The Akron Art Museum
has been very fortunate to be selected as the recipient of the Ohio gift of The Dorothy and Herbert Vogel Collection: Fifty Works for Fifty States. The Vogels
dedicated their lives to collecting works by more than 170 artists. The collection is on view from June 18th through October 16th, 2011.
The remarkable story of Dorothy and Herbert Vogel has become the stuff of lore. He a postal clerk, she a reference librarian at the Brooklyn Public Library, who decided shortly after they married in 1962, to live on Dorothy's salary and to devote Herb's to purchasing art. Together they purchased thousands of artworks, cramming their one-bedroom Manhattan apartment floor to ceiling with art.
Though the couples initial exposure to many artists was through gallery shows, they rarely purchased art from dealers. Instead, when they became interested in an artists work, they visited the artist studio and bought directly from him. They typically only purchased objects they could take with them on the spot.
The Vogel Collection has been characterized as unique among collections of contemporary art, both for the character and breadth of the objects and for the individuals who created it. When the Vogels began collecting in the early 1960s, their focus on drawing was an unusual one, suggesting another aspect of their foresight. Many drawings in the collection represent an artists initial form of an idea and others act as plans to be followed by a collaborator in the making of a work of art.
By 1992, the Vogels were no longer able to house their collection. They decided to gift most of it to the National Gallery of Art, Washington DC. They chose it because each had worked for government agencies and they wanted their art to go to a free public institution. The sheer size of the gift, which included 2,500 drawings, paintings, objects, prints and photographs by 177 artists, led to the development of a program in which the National Gallery would distribute 50 works from the collection to one institution in each of the fifty states.

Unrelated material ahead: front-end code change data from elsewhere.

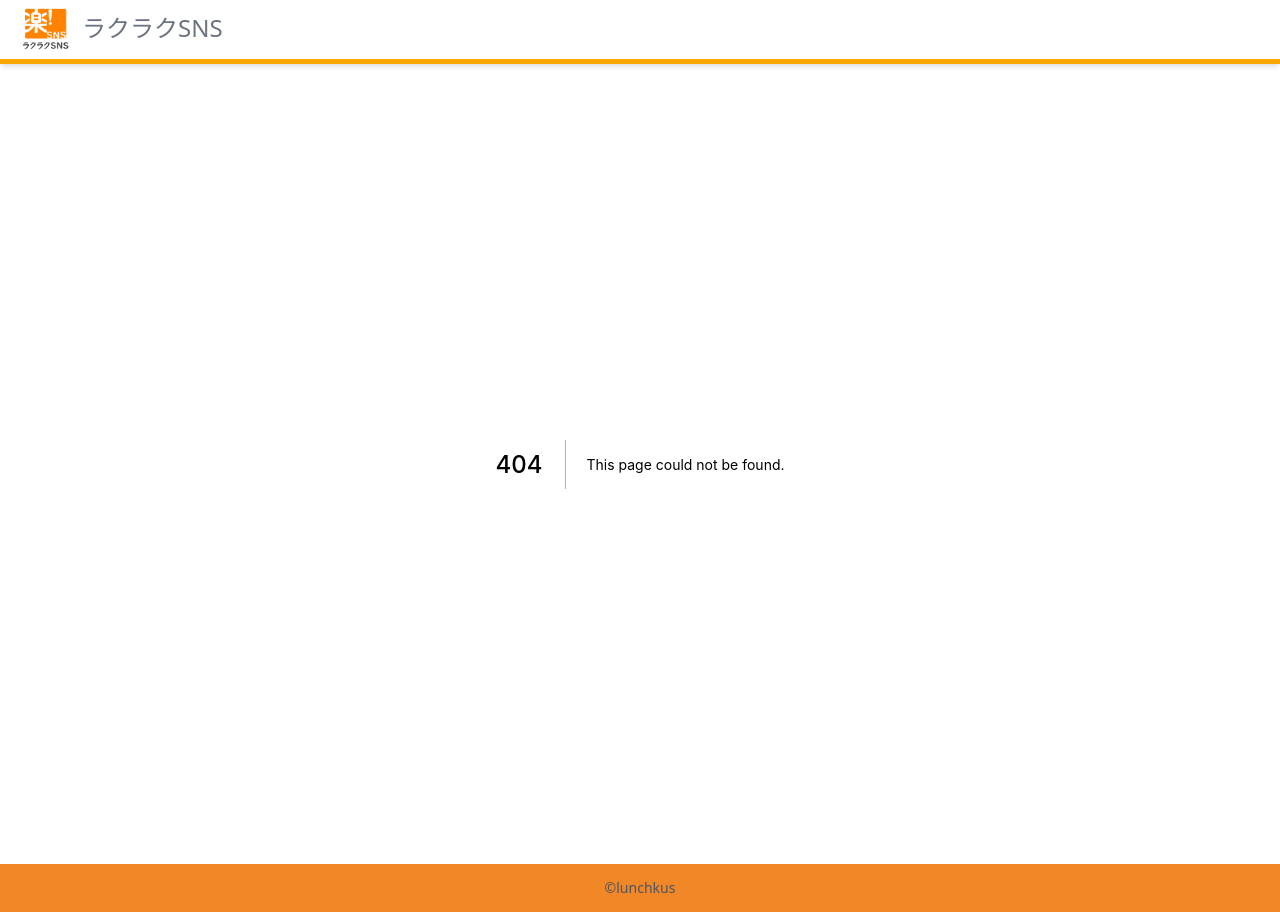
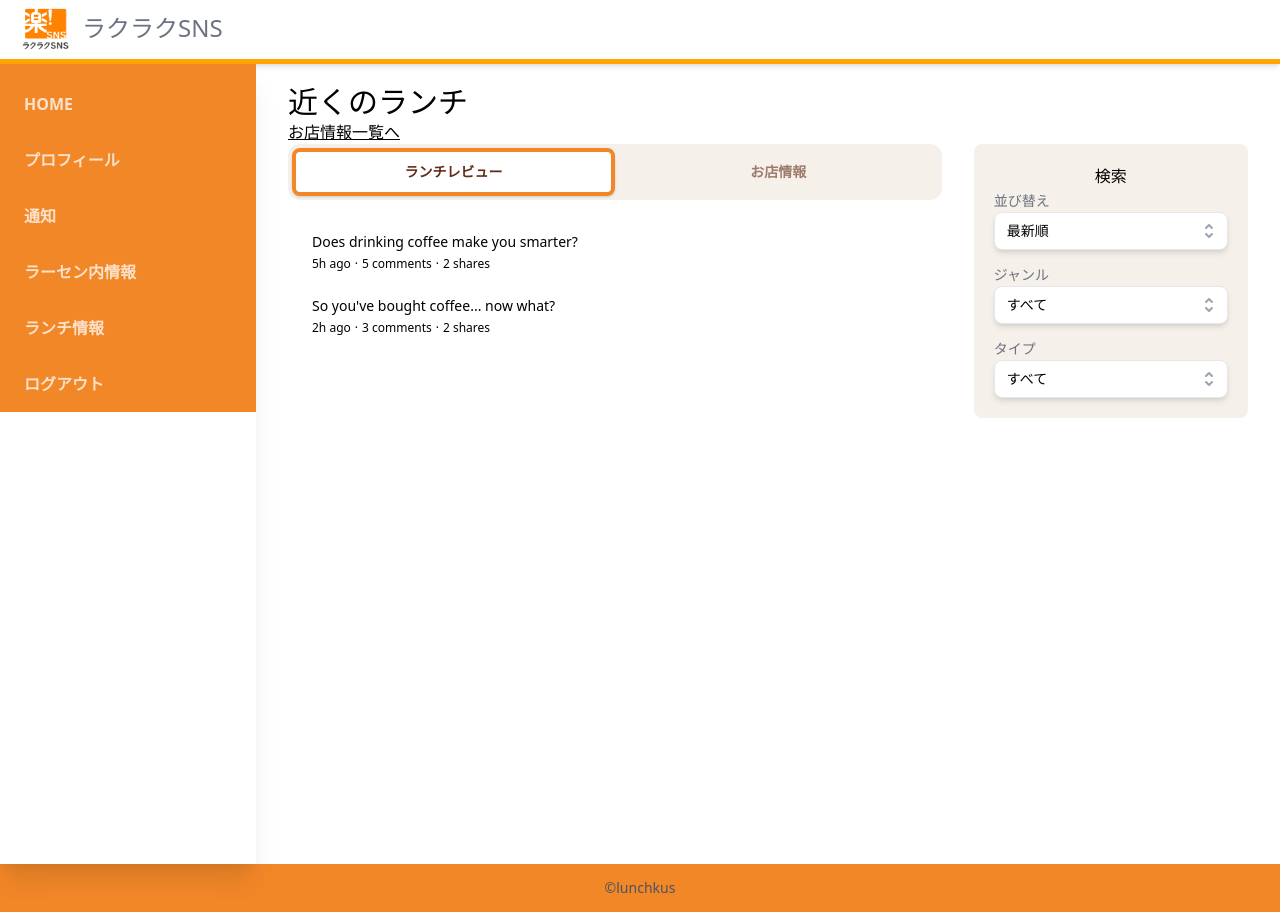
Before and after one commit to suzu1997/rakus-sns-app, a Next.js app: page /lunch/review in a window 1280 px wide. Before the commit this address had no page. Built offline with nearby package versions, Linux system fonts and the light colour scheme.

Commit message:
仮のレビュー一覧ページとお店一覧ページ用ファイルを作成

```diff
--- /dev/null
+++ b/src/pages/lunch/restaurant/index.tsx
@@ -0,0 +1,25 @@
+import { NextPage } from "next";
+import Link from "next/link";
+import { LunchSearchArea } from "../../../components/LunchSearchArea";
+import LunchTabList from "../../../components/LunchTabList";
+import { MenuBar } from "../../../components/MenuBar";
+
+const LunchRestaurantList: NextPage = () => {
+  return (
+    <div className="flex">
+      <MenuBar />
+      <div className="flex-1 my-5 px-8">
+        <h1 className="text-3xl">近くのランチ</h1>
+        <Link href="/lunch/review" passHref>
+          <a className="underline">レビュー一覧へ</a>
+        </Link>
+        <div className="flex justify-between gap-8 flex-col-reverse items-center sm:flex-row sm:items-start">
+          <LunchTabList />
+          <LunchSearchArea />
+        </div>
+      </div>
+    </div>
+  );
+};
+
+export default LunchRestaurantList;
--- /dev/null
+++ b/src/pages/lunch/review/index.tsx
@@ -0,0 +1,27 @@
+import { NextPage } from "next";
+import Link from "next/link";
+import { LunchSearchArea } from "../../../components/LunchSearchArea";
+import LunchTabList from "../../../components/LunchTabList";
+import { MenuBar } from "../../../components/MenuBar";
+
+const LunchReviewList: NextPage = () => {
+  return (
+    <div className="flex">
+      <MenuBar />
+      <div className="flex-1 my-5 px-8">
+        <h1 className="text-3xl">近くのランチ</h1>
+        <Link href="/lunch/restaurant" passHref>
+          <a className="underline">
+            お店情報一覧へ
+          </a>
+        </Link>
+        <div className="flex justify-between gap-8 flex-col-reverse items-center sm:flex-row sm:items-start">
+          <LunchTabList />
+          <LunchSearchArea />
+        </div>
+      </div>
+    </div>
+  );
+};
+
+export default LunchReviewList;
```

Many of the works they acquired appreciated so significantly over the years that their collection today is worth millions of dollars. Still, the Vogels never sold a single piece. The Vogels generous decision to disseminate their collection throughout the country is an important model of the power of philanthropy, especially given their modest means.
Akrons Vogel collection includes paintings, drawings, prints and sculpture by 26 artists and will be on view June 18 through October 16, 2011. Many, including Nam June Paik, Richard Tuttle, Lynda Benglis and Edda Renouf, have achieved international acclaim since the Vogels began collecting their work. The intimate scale of many of the artworks invites close looking. Twelve of Richard Tuttles subtle but poetic and lyrical watercolor paintings on sheets of notebook paper will be among the many captivating works on view.

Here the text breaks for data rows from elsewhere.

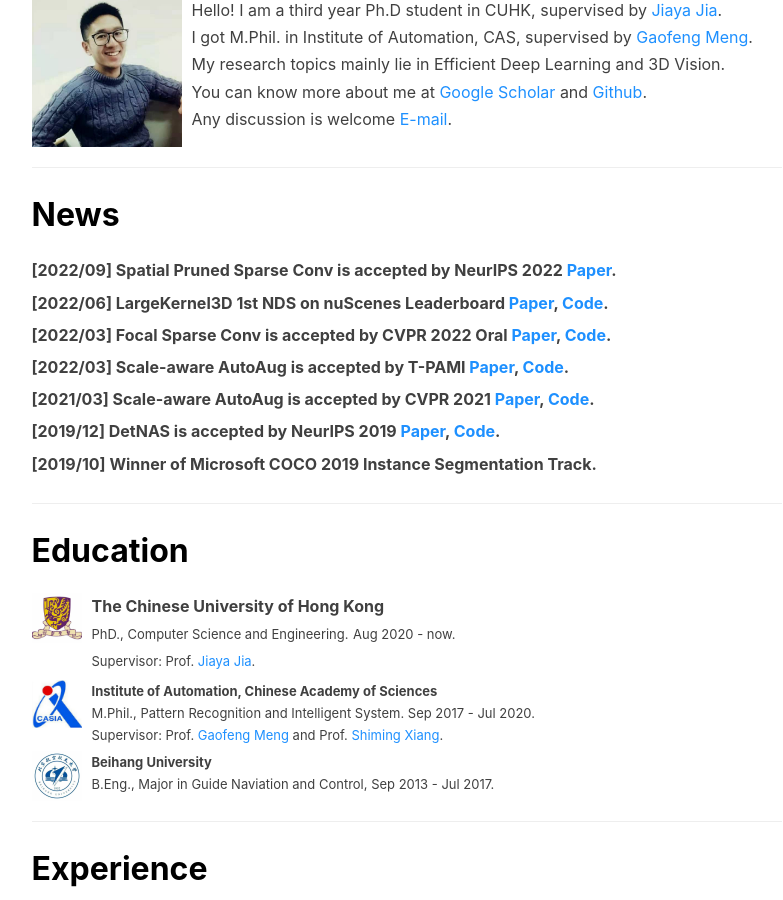
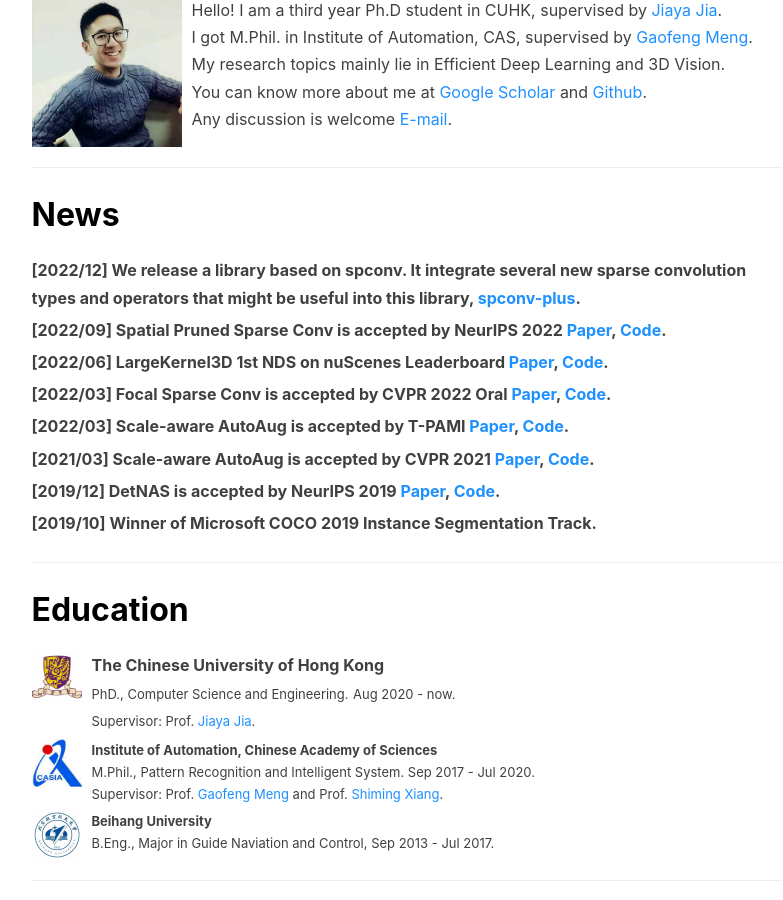
Before and after one commit to yukang2017/yukang2017.github.io, a Jekyll site: the page built from index.html, in a window 1280 px wide and 900 px high, scrolled down 421 px. Shown: the whole window, without its empty margins (136-919 px from the left). Built offline with Jekyll 4.4.1, drawn with Linux system fonts in a browser that asks for light colours; nearby versions of some CDN libraries; the list of posts is cut into pages by our own code; comment, search, counter and statistics services are not loaded.

Commit message:
Update index.html

```diff
--- a/index.html
+++ b/index.html
@@ -37,8 +37,17 @@
 			<div class="media-body">
 				<p class="media-heading">
 				<strong>
+					[2022/12] We release a library based on spconv.
+					It integrate several new sparse convolution types and operators that might be useful into this library,
+					<a target="_blank"
+					   href="https://github.com/dvlab-research/spconv-plus"><font color="DodgerBlue">spconv-plus</font></a>.
+				 </strong>
+				</p>
+				<p class="media-heading">
+				<strong>
 					[2022/09] Spatial Pruned Sparse Conv is accepted by NeurIPS 2022 <a target="_blank"
-					   href="https://arxiv.org/abs/2209.14201"><font color="DodgerBlue">Paper</font></a>.
+					   href="https://arxiv.org/abs/2209.14201"><font color="DodgerBlue">Paper</font></a>, <a target="_blank"
+					   href="https://github.com/CVMI-Lab/SPS-Conv"><font color="DodgerBlue">Code</font></a>.
 				 </strong>
 				</p>
 				<p class="media-heading">
```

While it is impossible to neatly categorize the interests of 26 artists working over a nearly 40-year period, two main approaches are evident: minimalist or concept-based art and expressionistic or figurative work. The intimate scale of many of the artworks invites close looking.